“God bless the legend,” says Maine of Prince. “He [didn’t] play about his sh–.”
Some creators won’t allow the use of a sample based on the message of the song. Maine says that Wayne twice attempted to sample Janet Jackson and got rejected both times. “It’s tough to get a Janet approval,” he explains. “She doesn’t want you to say certain words in the song, you gotta try to make it clean. She’s not letting you say the female dog word, things like that. It’s not like she won’t clear it, but she’s very particular about what she clears.”
While long-time fans may anticipate hearing the exact same mixtape they downloaded from DatPiff years ago, that’s rarely the case.

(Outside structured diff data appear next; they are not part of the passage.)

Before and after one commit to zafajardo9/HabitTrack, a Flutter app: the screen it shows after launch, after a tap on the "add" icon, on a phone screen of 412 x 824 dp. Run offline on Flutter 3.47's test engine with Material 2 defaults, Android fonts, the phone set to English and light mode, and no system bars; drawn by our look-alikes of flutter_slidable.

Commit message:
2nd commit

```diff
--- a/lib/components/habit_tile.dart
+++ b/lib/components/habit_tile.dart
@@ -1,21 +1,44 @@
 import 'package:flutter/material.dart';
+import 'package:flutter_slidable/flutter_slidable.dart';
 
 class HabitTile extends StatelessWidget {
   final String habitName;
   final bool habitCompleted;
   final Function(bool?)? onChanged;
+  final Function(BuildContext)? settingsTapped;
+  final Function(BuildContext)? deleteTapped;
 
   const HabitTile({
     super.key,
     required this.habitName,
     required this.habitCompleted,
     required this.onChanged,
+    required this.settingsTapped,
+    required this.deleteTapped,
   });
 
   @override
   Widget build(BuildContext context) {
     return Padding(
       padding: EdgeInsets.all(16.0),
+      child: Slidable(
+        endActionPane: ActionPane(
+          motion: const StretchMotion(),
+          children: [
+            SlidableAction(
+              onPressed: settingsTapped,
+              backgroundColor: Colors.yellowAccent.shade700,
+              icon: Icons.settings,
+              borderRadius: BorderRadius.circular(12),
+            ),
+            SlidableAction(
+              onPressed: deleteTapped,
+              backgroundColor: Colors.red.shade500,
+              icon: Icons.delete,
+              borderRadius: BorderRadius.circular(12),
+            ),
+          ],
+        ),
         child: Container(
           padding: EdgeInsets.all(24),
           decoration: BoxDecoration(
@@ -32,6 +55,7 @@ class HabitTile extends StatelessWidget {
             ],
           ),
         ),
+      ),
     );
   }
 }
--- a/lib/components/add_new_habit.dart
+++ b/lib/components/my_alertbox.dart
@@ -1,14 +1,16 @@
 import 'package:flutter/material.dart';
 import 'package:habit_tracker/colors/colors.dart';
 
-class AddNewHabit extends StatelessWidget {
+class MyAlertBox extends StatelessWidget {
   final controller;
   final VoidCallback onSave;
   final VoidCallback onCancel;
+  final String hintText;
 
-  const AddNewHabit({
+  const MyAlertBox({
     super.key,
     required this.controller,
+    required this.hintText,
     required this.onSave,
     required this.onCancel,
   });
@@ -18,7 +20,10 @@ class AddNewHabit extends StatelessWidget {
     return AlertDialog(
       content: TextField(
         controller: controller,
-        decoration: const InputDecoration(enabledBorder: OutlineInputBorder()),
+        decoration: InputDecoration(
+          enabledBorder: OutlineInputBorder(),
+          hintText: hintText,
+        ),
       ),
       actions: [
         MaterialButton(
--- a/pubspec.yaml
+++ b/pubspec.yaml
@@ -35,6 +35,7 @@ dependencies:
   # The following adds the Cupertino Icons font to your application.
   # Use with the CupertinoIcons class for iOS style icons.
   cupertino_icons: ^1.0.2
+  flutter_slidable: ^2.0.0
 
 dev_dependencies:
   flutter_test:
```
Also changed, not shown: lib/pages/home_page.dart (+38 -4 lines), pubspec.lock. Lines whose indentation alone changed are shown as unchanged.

Sometimes, some samples can’t be cleared, but other issues can also force changes.
“I sometimes get really upset when rappers are like, ‘This didn’t make the album because the sample wasn’t cleared in time,” Mannis-Gardner says. “I’m thinking you either never gave me the sample or you gave me 24 hours,” she explains. “There are so many layers of approvals. We can never just blame sample clearances.”
A$AP Rocky producer Clams Casino says that clearing samples wasn’t even an afterthought when he was working on Rocky’s career-altering 2011 mixtape, Live. Love. A$AP. “It was just a free internet mixtape,” says Casino, born Michael Volpe. “I never thought I would be making money from making music.”
As of Oct. 29, 2021, when RCA and A$AP Rocky Recordings re-released the mixtape on streaming services, Casino makes money from the five songs he produced on the original, “Palace,” “Bass,” “Wassup,” “Leaf” and “Demons,” plus a track that was added to the current version, “Sandman.” Three tracks from the original mixtape, “Purple Swag: Chapter 2,” “Out of This World,” and “Kissin’ Pink,” were cut due to sample clearance issues, says Clams, and a sample of an Ol’ Dirty Bastard interview was snipped from “Leaf” for the same reason. Live Love debuted at No. 43 on the Billboard 200 chart and No. 20 on the Top Rap Albums chart. The mixtape’s songs collectively registered 17.4 million U.S. on-demand streams in the Oct. 29-Nov. 4 tracking week, according to MRC Data.
“The 10-year anniversary felt like a monumental moment for us to celebrate its overall cultural significance and to highlight the impact that A$AP Rocky and the A$AP Mob have made specifically in hip-hop culture,” says Carolyn Williams, executive vice president of RCA Records. “It was only right that we went through the necessary processes to make this a permanent part of the commercial streaming music landscape for everyone to experience.”
“For the first time in 10 years we’re talking about [splits],” says Clams. “[When] it was online on the mixtape websites, there was not really a reason to do that.”
According to Mannis-Gardner, a lot of artists think this way. “If you sample a song, it has a value because you sampled it for a reason, to help promote you as an artist,” she says. “And therefore, there should be compensation. Nothing should ever be free in the music industry.”